Singapore is ideally placed to engage with SE Asia. This allows for ready travel and collegial support for educators. We are an inaugural member of FOBISIA, an association of British International Schools in SE Asia and through this and similar initiatives we contribute to a strong network of schools in this part of the world.
How do you make the most of everything Singapore has to offer?
Singapore is a treat for the senses, with so many attractions on offer for all ages. Upon arriving here from Europe, the dazzling colour of the tropical flora and fauna is usually the first thing people notice. It is woven through the cityscape, while protected National Parks and Nature Reserves provide pockets of spectacular rainforest habitat to be enjoyed.
Singapore’s foodie culture includes a sophisticated dining scene and authentic gastronomic and cultural hubs at Arab Street, Little India, Kampong Glam and Chinatown. The Esplanade, Victoria Theatre, numerous public libraries, the National Gallery and Museum – as well as the integration of public art in civic spaces – are testament to a sophisticated city of culture. From the heritage shophouses of Chinatown and Katong to the futuristic ArtScience Museum and Super Trees at Gardens by the Bay, Singapore’s built environment is a rich mix of history and futurism.
As the island is only 50km wide, you can easily get from one end to the other in an hour or so, which makes everything so accessible.
How do you help international students settle in when they first arrive?
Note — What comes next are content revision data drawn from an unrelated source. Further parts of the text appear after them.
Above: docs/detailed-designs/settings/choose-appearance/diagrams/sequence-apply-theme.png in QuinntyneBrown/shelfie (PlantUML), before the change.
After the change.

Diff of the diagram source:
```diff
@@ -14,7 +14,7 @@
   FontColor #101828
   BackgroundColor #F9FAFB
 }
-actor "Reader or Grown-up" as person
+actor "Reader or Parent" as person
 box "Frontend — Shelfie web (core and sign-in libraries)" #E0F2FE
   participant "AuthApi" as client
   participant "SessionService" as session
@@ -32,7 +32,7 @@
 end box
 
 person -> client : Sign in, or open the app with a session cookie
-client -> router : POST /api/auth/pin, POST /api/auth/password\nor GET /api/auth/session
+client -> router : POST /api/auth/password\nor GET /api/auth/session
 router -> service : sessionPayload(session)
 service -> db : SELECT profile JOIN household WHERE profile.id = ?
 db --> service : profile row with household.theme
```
Many expatriate families come to Singapore for work opportunities or as Singaporeans returning from expatriate life abroad. We are mindful of the challenges associated with any new environment. Our age-appropriate pastoral processes help settle new students into the school and existing students into new year groups. Pastoral themes lead the curriculum in the first week of each academic year and children take part in bonding activities such as Character Strengths Day. The student population at Tanglin has been more stable in recent times. We are subject to the employment of families and Singapore is a desirable place given its order and strength as a financial and service provider hub.
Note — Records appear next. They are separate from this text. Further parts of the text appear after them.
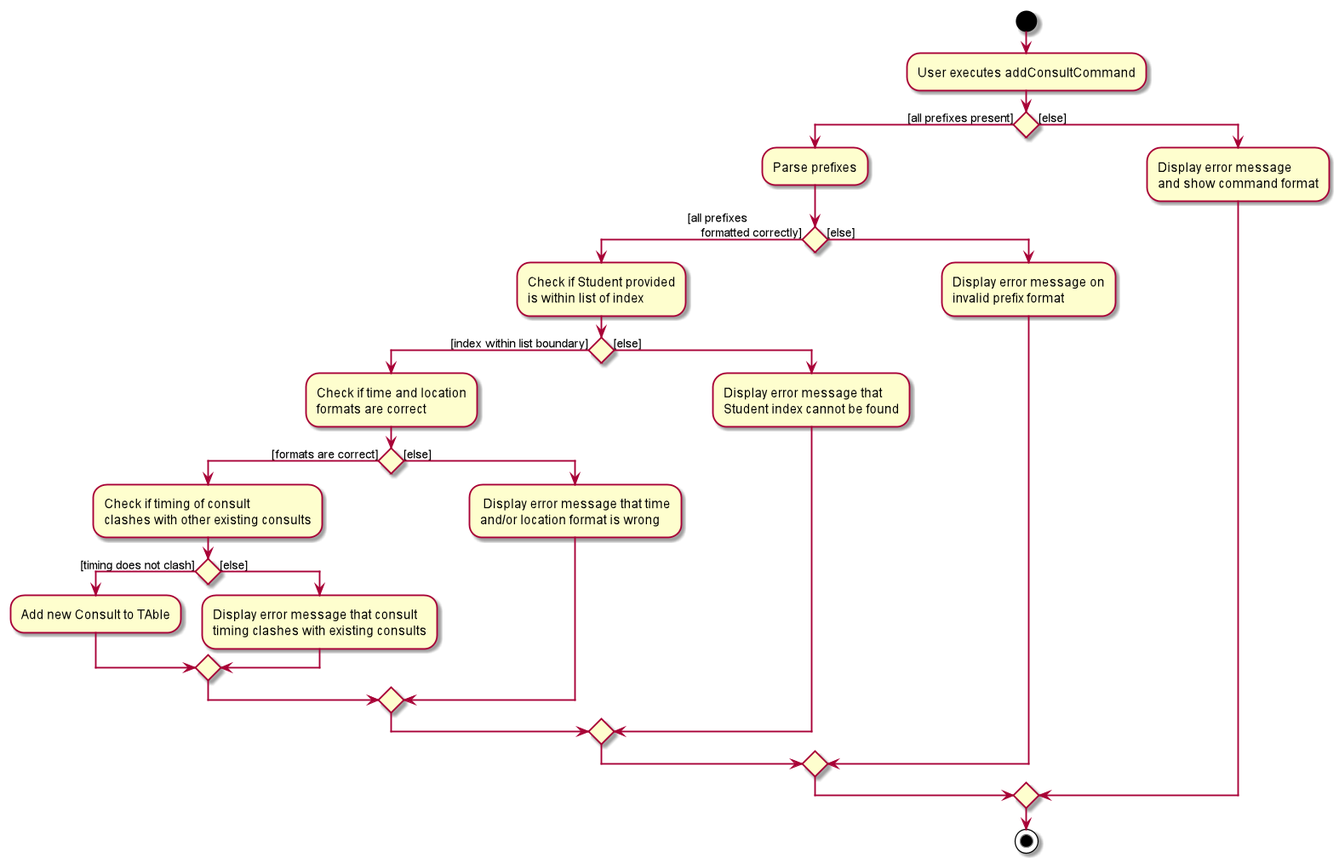
AY1920-CS2103-W15-3/addressbook-level3 keeps this PlantUML diagram as images/AddConsultActivityDiagram.png. Above is the earlier version. Source of this version:
```plantuml
@startuml
start
:User executes addConsultCommand;


if () then ([all prefixes present])
    :Parse prefixes;
    if () then ([all prefixes
    formatted correctly])
        :Check if Student provided
        is within list of index;
        if () then ([index within list boundary])
            :Check if time and location
            formats are correct;
            if() then ([formats are correct])
                :Check if timing of consult
                clashes with other existing consults;
                if() then ([timing does not clash])
                    :Add new Consult to TAble;
                 else ([else])
                    :Display error message that consult
                    timing clashes with existing consults;
                endif
            else ([else])
                : Display error message that time
                and/or location format is wrong;
            endif
        else ([else])
            :Display error message that
            Student index cannot be found;
        endif
    else ([else])
        :Display error message on
        invalid prefix format;
    endif
else ([else])
    :Display error message
    and show command format;
endif
stop
@enduml
```
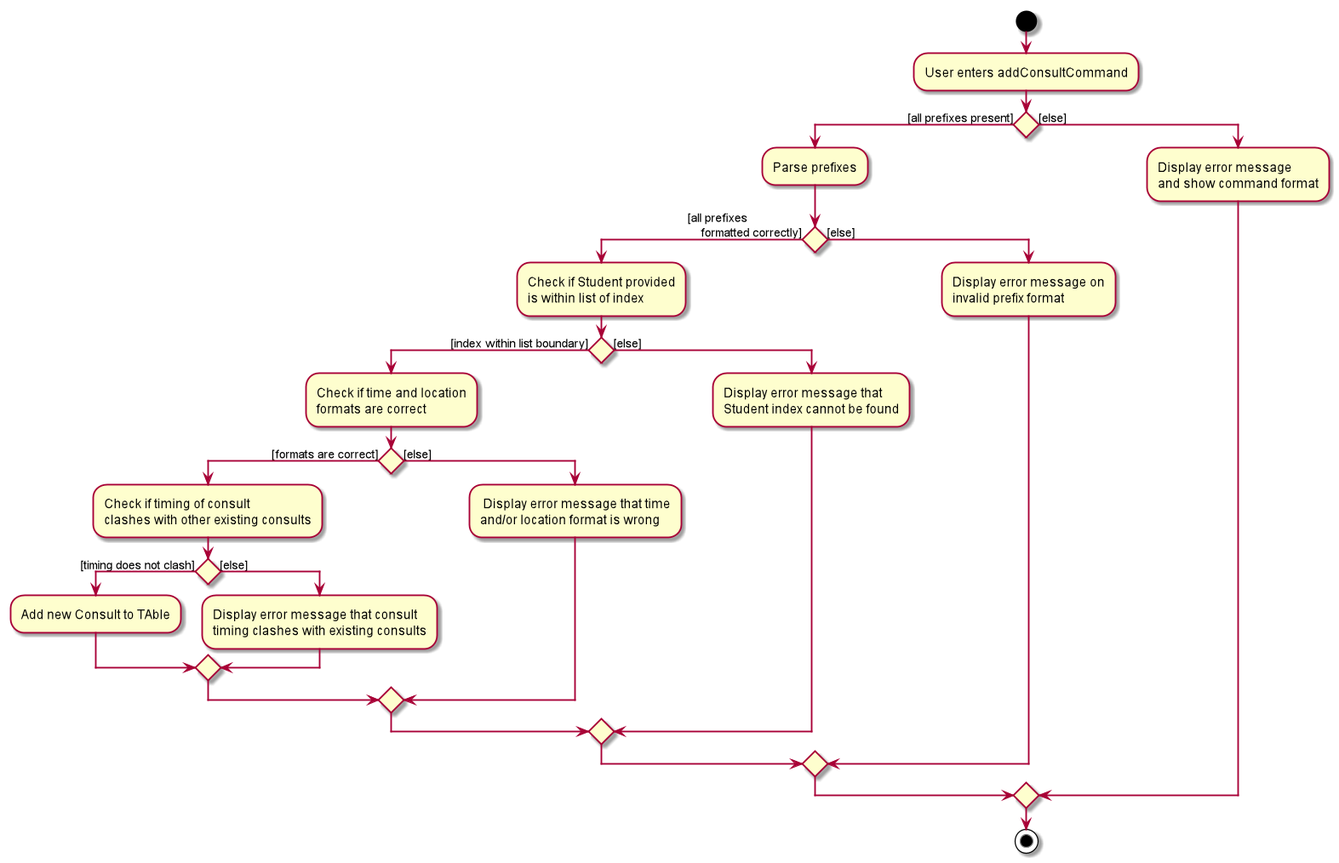
Above is the later version.

The edit, as a diff of the source:
```diff
@@ -1,7 +1,6 @@
 @startuml
 start
-:User executes addConsultCommand;
-
+:User enters addConsultCommand;
 
 if () then ([all prefixes present])
     :Parse prefixes;
```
What are the main trends in education that you are seeing at the moment?
Technology is omni-present, and we will, off the back of COVID-19, see the development of better resources and teaching in the virtual world of education. But the in-person heart of schooling – pastoral care, social interaction, community events and bonds – remains a very powerful reason, beyond the pandemic, to keep the doors of physical campuses open.
What are the main challenges for education as a whole in the future?
The challenges for education continue to be the disparity between public education around the world.
How are you equipping your students for future success?
We recognise the importance of supporting children in their growth towards becoming independent, confident and globally aware citizens with well-rounded social and emotional skills. Alongside the ongoing pastoral care from class teachers, a bespoke age-appropriate pastoral curriculum is delivered from 3-18. Lifeskills is rooted in a positive education premise, and addresses positive relationships, emotions, health, engagement, accomplishment and purpose. In Years 12 and 13, Lifeskills is taught by the form tutor and has an emphasis on careers education, including procedures for university applications, and practical Lifeskills to equip our students with the skills and knowledge they need when they leave Tanglin and head into the wider world.
About Tanglin Trust School
Founded in 1925, Tanglin Trust School has over 90 years experience delivering British-based education in Singapore. We strive to make every individual feel valued and happy. Working together in a safe, caring yet stimulating environment, we set high expectations whilst offering strong support, resulting in a community of lifelong learners who can contribute with confidence to our world.